WORK TO COMPLETE :: Below are the records; copy out every line that holds the word "already".

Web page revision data
##############################

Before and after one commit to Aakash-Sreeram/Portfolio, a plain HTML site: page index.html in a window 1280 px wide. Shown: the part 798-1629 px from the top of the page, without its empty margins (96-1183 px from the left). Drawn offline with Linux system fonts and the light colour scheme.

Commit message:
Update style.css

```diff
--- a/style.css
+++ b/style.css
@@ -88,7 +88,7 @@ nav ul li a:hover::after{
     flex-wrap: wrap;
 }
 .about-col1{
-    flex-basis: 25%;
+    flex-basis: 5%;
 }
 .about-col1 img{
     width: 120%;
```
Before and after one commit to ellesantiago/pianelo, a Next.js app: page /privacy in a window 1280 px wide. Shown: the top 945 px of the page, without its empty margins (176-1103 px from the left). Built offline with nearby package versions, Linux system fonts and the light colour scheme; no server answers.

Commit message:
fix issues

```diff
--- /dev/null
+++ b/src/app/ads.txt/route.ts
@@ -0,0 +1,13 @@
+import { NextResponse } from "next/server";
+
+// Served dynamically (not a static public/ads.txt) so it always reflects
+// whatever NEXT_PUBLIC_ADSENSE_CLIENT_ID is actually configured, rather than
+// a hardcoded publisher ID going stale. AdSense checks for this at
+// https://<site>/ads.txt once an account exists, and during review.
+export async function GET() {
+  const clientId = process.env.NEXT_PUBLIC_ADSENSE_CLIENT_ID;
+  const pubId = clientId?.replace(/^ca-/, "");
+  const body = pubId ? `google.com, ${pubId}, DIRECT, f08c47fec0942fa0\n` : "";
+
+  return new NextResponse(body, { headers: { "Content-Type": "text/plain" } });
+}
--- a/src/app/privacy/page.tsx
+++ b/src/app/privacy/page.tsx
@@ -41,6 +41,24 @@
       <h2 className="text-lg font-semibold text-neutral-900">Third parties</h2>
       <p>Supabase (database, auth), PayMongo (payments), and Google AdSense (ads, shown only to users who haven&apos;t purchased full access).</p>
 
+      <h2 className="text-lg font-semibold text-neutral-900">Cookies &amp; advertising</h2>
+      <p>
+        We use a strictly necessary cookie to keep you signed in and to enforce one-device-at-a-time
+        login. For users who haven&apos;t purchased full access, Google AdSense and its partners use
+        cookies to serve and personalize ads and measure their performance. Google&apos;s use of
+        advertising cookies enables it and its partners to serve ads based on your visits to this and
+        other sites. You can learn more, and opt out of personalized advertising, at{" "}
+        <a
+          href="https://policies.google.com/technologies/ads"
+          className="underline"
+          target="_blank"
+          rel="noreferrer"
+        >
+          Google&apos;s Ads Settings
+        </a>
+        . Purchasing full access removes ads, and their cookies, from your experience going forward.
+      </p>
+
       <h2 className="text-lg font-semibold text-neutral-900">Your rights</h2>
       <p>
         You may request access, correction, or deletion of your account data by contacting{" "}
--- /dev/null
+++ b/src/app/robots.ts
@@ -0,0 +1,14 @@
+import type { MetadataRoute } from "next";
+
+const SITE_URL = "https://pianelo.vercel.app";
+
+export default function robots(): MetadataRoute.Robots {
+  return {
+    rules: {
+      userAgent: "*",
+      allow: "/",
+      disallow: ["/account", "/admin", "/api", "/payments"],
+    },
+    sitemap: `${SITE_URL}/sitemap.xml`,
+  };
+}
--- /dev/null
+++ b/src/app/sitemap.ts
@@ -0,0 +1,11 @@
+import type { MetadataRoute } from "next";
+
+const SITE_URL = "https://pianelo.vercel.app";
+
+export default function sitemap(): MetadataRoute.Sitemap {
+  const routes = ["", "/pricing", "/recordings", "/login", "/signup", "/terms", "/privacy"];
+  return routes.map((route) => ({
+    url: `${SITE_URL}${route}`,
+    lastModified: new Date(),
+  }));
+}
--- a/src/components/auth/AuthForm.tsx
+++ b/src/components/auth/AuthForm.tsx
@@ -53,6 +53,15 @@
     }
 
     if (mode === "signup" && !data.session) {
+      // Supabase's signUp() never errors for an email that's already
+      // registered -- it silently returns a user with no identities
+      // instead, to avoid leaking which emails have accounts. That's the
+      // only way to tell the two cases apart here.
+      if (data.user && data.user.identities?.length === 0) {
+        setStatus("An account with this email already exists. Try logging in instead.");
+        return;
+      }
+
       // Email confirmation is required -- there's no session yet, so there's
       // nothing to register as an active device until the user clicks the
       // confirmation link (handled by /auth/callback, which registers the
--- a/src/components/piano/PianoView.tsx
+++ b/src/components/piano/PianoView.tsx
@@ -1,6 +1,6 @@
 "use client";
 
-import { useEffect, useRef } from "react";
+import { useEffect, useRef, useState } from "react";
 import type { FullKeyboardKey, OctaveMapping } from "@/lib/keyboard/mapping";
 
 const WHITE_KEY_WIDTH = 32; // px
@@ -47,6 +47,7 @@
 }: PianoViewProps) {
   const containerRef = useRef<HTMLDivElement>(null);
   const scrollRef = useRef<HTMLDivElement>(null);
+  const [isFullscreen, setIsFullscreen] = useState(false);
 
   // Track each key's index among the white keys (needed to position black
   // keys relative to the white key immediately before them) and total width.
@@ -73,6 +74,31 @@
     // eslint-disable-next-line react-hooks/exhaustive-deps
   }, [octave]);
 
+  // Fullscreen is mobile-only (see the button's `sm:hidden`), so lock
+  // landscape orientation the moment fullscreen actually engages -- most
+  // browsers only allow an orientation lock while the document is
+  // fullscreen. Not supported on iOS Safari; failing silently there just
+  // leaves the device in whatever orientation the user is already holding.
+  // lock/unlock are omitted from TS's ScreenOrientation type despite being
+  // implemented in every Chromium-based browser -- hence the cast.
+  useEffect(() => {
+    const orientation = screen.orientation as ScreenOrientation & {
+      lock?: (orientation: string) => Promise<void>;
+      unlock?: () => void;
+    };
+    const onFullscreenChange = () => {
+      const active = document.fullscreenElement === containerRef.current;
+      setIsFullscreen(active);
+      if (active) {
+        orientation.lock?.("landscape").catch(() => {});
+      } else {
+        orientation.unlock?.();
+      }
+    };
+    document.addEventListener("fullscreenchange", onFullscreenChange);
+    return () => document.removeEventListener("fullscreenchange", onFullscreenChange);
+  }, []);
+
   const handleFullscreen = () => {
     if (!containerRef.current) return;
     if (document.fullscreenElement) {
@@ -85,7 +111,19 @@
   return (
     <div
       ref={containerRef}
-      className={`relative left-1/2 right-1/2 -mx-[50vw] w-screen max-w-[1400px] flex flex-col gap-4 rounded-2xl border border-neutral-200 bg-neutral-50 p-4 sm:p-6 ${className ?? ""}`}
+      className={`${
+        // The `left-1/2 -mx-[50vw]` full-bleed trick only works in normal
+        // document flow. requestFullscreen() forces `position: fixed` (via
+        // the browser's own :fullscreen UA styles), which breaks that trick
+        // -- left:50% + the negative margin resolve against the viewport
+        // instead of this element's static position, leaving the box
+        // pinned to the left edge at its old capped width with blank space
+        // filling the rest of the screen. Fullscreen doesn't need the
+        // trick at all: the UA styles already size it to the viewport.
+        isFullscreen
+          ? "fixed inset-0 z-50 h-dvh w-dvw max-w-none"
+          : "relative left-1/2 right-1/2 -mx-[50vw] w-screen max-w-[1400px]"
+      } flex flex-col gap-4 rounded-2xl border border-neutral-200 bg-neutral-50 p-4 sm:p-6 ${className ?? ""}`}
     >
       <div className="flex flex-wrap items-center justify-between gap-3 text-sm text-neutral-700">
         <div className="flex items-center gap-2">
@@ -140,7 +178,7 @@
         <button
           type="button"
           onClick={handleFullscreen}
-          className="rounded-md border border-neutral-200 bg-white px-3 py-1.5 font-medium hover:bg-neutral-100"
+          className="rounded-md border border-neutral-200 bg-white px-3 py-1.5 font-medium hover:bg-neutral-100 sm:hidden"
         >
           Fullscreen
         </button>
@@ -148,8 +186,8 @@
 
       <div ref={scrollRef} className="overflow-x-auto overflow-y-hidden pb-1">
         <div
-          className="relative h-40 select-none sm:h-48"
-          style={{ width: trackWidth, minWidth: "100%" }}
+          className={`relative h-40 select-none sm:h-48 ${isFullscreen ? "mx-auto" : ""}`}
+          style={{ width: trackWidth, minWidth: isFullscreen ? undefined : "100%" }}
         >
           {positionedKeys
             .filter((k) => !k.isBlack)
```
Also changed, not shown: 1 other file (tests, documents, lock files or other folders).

##############################

SOLUTION BELOW ::
+      // Supabase's signUp() never errors for an email that's already
+        setStatus("An account with this email already exists. Try logging in instead.");
+  // leaves the device in whatever orientation the user is already holding.
+        // trick at all: the UA styles already size it to the viewport.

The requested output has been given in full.